William Bradley Hicks – social satirist, polemicist, comedic genius, American. In many ways the man was so much more than a stand-up comic; I mean who else could present a scathing deconstructive critique of the United States imperium and military industrial complex that not only made you think but also laugh yourself pink? He was the Morpheus of comedy, a prophet trying to unplug his audience from the socio-political Matrix of the establishment between promises of dick and fart jokes.
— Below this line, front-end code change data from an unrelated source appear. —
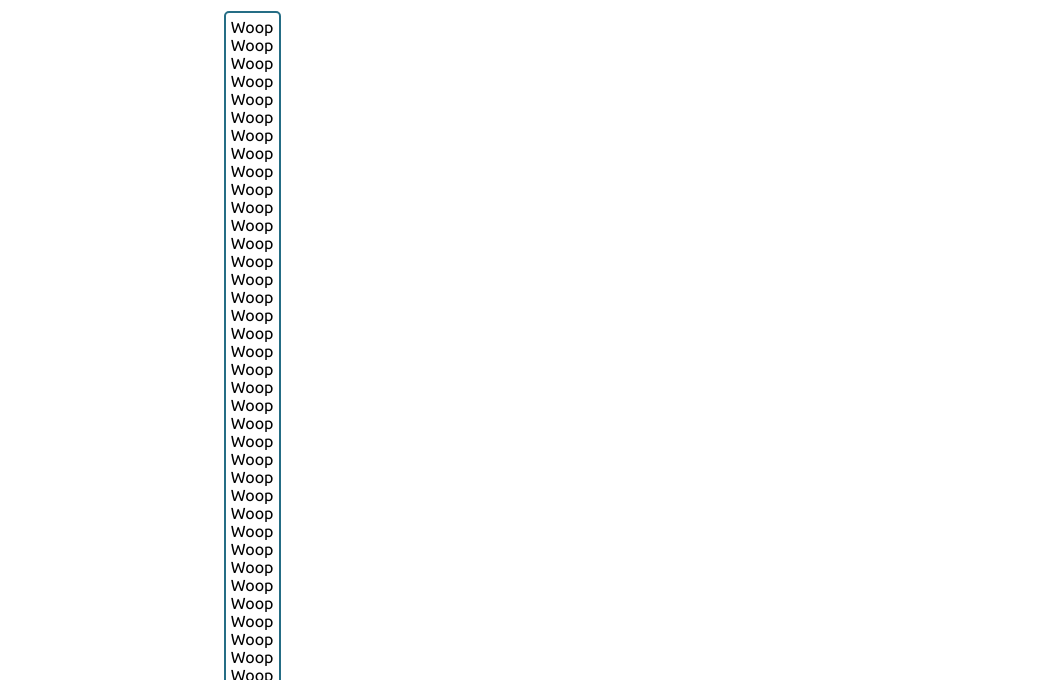
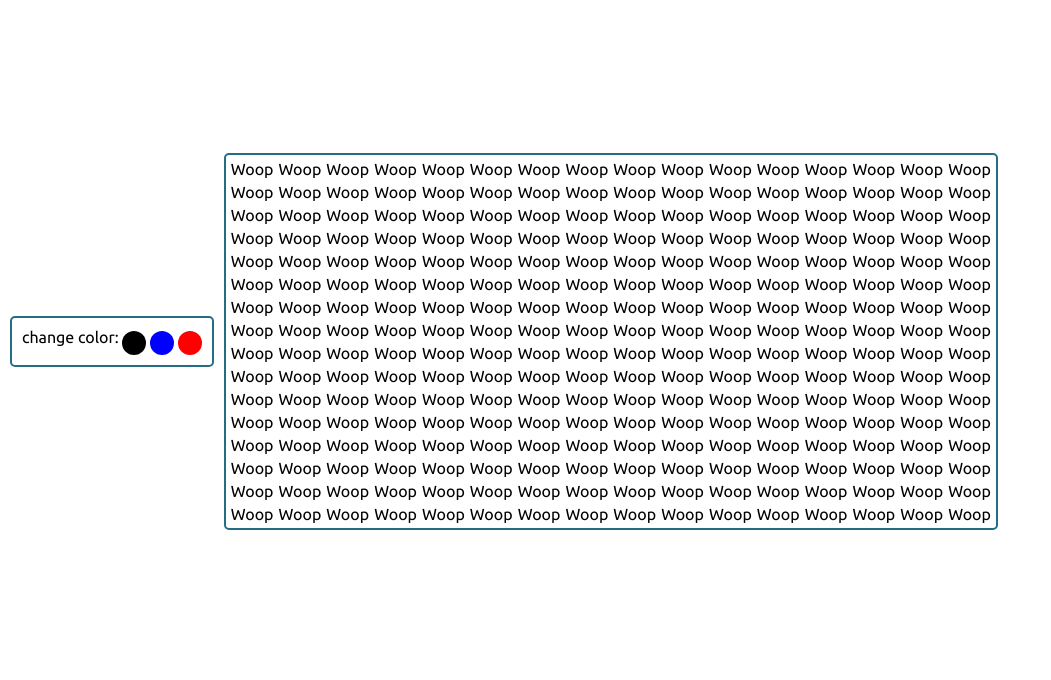
Before and after one commit to TH3Mjuss/etch-a-sketch, a plain HTML site: page index.html in a window 1280 px wide. Shown: the part 79-759 px from the top of the page, without its empty margins (0-1051 px from the left). Drawn offline with Linux system fonts and the light colour scheme.

Commit message:
Make a proper 16x16 grid

```diff
--- a/script.js
+++ b/script.js
@@ -1,5 +1,3 @@
-console.log('Hello World !');
-
 const board = document.getElementById("sketch");
 
 for (i = 0; i < 256; i++) {
@@ -8,4 +6,4 @@ for (i = 0; i < 256; i++) {
     board.appendChild(div);
 }
 
-console.log(board.childElementCount);
+console.log("Grid size: " + board.childElementCount);
--- a/styles.css
+++ b/styles.css
@@ -58,6 +58,12 @@ h1 {
     margin: 10px;
 }
 
+#sketch {
+    display: grid;
+    grid-template-columns: repeat(16, 1fr);
+    grid-gap: 5px;
+}
+
 footer{
     text-align: center;
     padding: 10px;
```
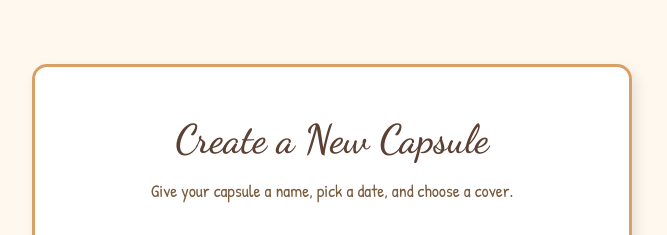
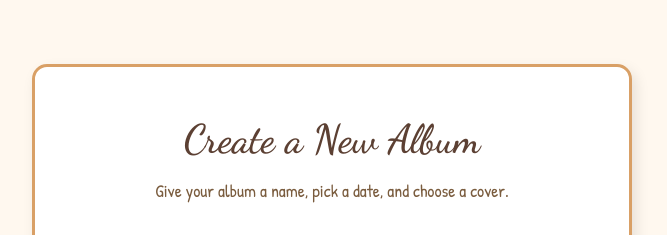
Before and after one commit to gkourouma/dear-future-me, a Django app: page /capsule/create/ in a window 1280 px wide. Shown: the part 66-301 px from the top of the page, without its empty margins (308-975 px from the left). Run offline with Django 5.2, Linux system fonts and the light colour scheme; some web fonts are replaced.

Commit message:
Updated terminology in capsule_form.html to use 'Album' instead of 'Capsule'

```diff
--- a/main_app/templates/capsule_form.html
+++ b/main_app/templates/capsule_form.html
@@ -7,8 +7,8 @@
 
 {% block content %}
 <div class="capsule-form-wrapper">
-  <h2>Create a New Capsule</h2>
-  <p>Give your capsule a name, pick a date, and choose a cover.</p>
+  <h2>Create a New Album</h2>
+  <p>Give your album a name, pick a date, and choose a cover.</p>
 
   <form method="POST" enctype="multipart/form-data">
     {% csrf_token %}
```
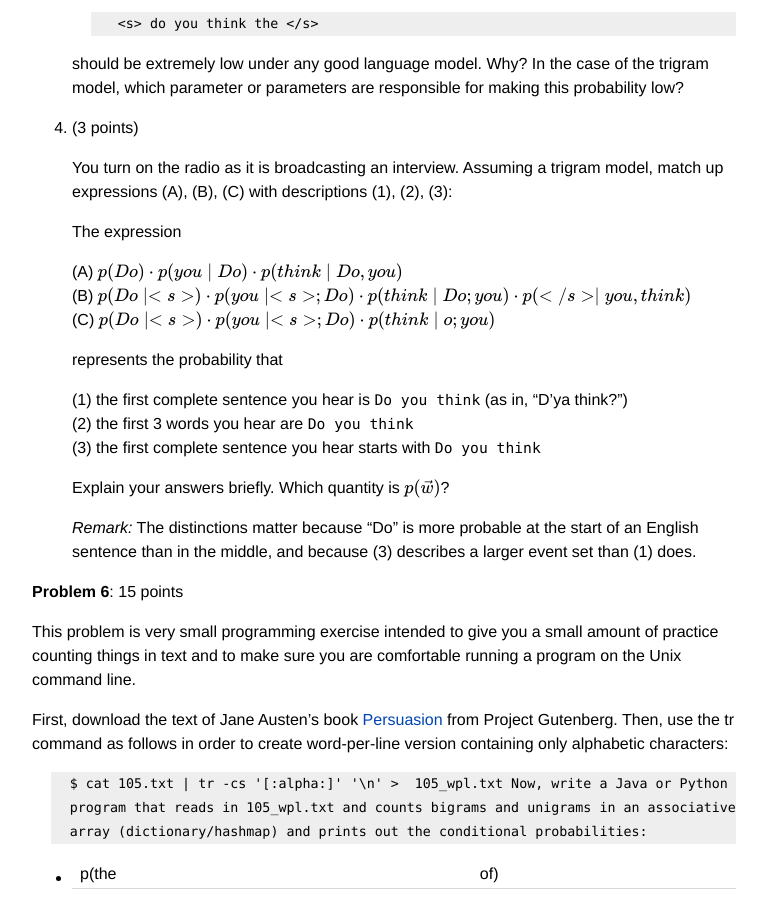
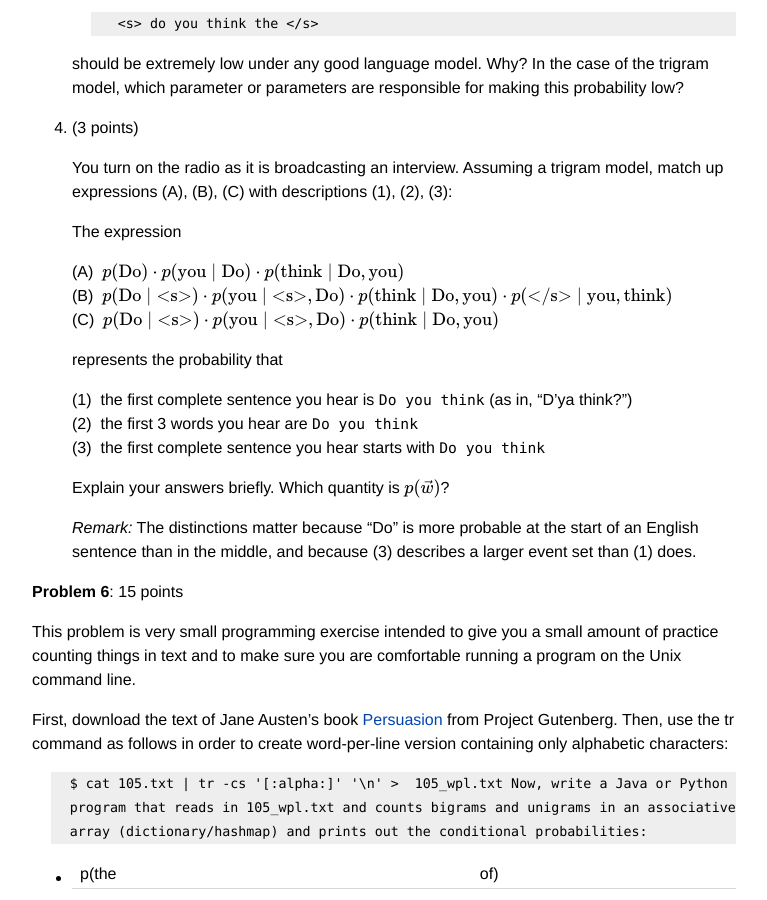
Before and after one commit to sissyliberation/nlpclass-fall2013, a Jekyll site: the page built from site/a1prob.md, in a window 1280 px wide and 900 px high, scrolled down 6162 px. Shown: the whole window, without its empty margins (424-1191 px from the left). Built offline with Jekyll 4.4.1, drawn with Linux system fonts in a browser that asks for light colours; formulas are drawn with MathJax 3.

Commit message:
transcribed eisner prob hw into markdown

```diff
--- a/site/a1prob.md
+++ b/site/a1prob.md
@@ -281,15 +281,15 @@ By manipulating the notation, show that the two models are identical (i.e., `\(
 
     The expression
 
-    (A) `\( p(Do) \cdot p(you \mid Do) \cdot p(think \mid Do, you) \)`
-    (B) `\( p(Do \mid <s>) \cdot p(you \mid <s>; Do) \cdot p(think \mid Do; you) \cdot p(</s> \mid you, think) \)`
-    (C) `\( p(Do \mid <s>) \cdot p(you \mid <s>; Do) \cdot p(think \mid o; you) \)`
+    (A)&nbsp; `\( p(\text{Do}) \cdot p(\text{you} \mid \text{Do}) \cdot p(\text{think} \mid \text{Do}, \text{you}) \)`
+    (B)&nbsp; `\( p(\text{Do} \mid \text{<s>}) \cdot p(\text{you} \mid \text{<s>}, \text{Do}) \cdot p(\text{think} \mid \text{Do}, \text{you}) \cdot p(\text{</s>} \mid \text{you}, \text{think}) \)`
+    (C)&nbsp; `\( p(\text{Do} \mid \text{<s>}) \cdot p(\text{you} \mid \text{<s>}, \text{Do}) \cdot p(\text{think} \mid \text{Do}, \text{you}) \)`
 
     represents the probability that
 
-    (1) the first complete sentence you hear is `Do you think` (as in, "D'ya think?")
-    (2) the first 3 words you hear are `Do you think`
-    (3) the first complete sentence you hear starts with `Do you think`
+    (1)&nbsp; the first complete sentence you hear is `Do you think` (as in, "D'ya think?")
+    (2)&nbsp; the first 3 words you hear are `Do you think`
+    (3)&nbsp; the first complete sentence you hear starts with `Do you think`
 
     Explain your answers briefly. Which quantity is `\( p(\vec{w}) \)`?
 
```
American: The Bill Hicks Story shines as labour of love for British Directing/Producing duo Matt Harlock and Paul Thomas and is set to become the definitive documentary on the comedian. Rich in anecdotal detail from candid interviews with the 10 people who knew Hicks best we’re taken on a vivid journey charting the life and career of a true original.
Visually the piece pioneers a dazzling photo-animation technique using hundreds of digitised photographs culled from the personal collections of Hick’s family and friends, their reminiscences brought to life with immediacy and intimacy. The decision to eschew established “talking head” documentary convention for the majority for the narrative is a bold one that pays off in spades such is the immersive effect of the photorealistic animation.
Long time Hicks fans will revel in the wealth of delightfully grubby and previously unseen VHS material brought to light featuring a young Bill in the early stages of his career. Harlock and Thomas have been granted access to manna from heaven in this respect and they implement it well. It’s fascinating to watch the evolution of a comic from diffident yet competent boy to commanding master of the stage.
What quibbles to be had are minor. Following a traditional on-camera introduction to the principal interviewees it would’ve been nice to have had the occasional titled reminder as to who precisely was speaking. From Hicks teenage rebellion through comedy against the stifling monotony of bourgeois Texan suburbia to his battle with booze, transcendent drug experiences and untimely death due to pancreatic cancer in 1993, the film is pretty much all-encompassing. However his romantic life is neglected with little mention of girlfriends etc. This is an interesting omission yet one which arguably has little detrimental impact to our understanding of the man.
Overall American: The Bill Hicks Story is a lovingly crafted and supremely polished documentary, standing as fitting tribute to a fascinating maverick and very funny man. Highly recommended.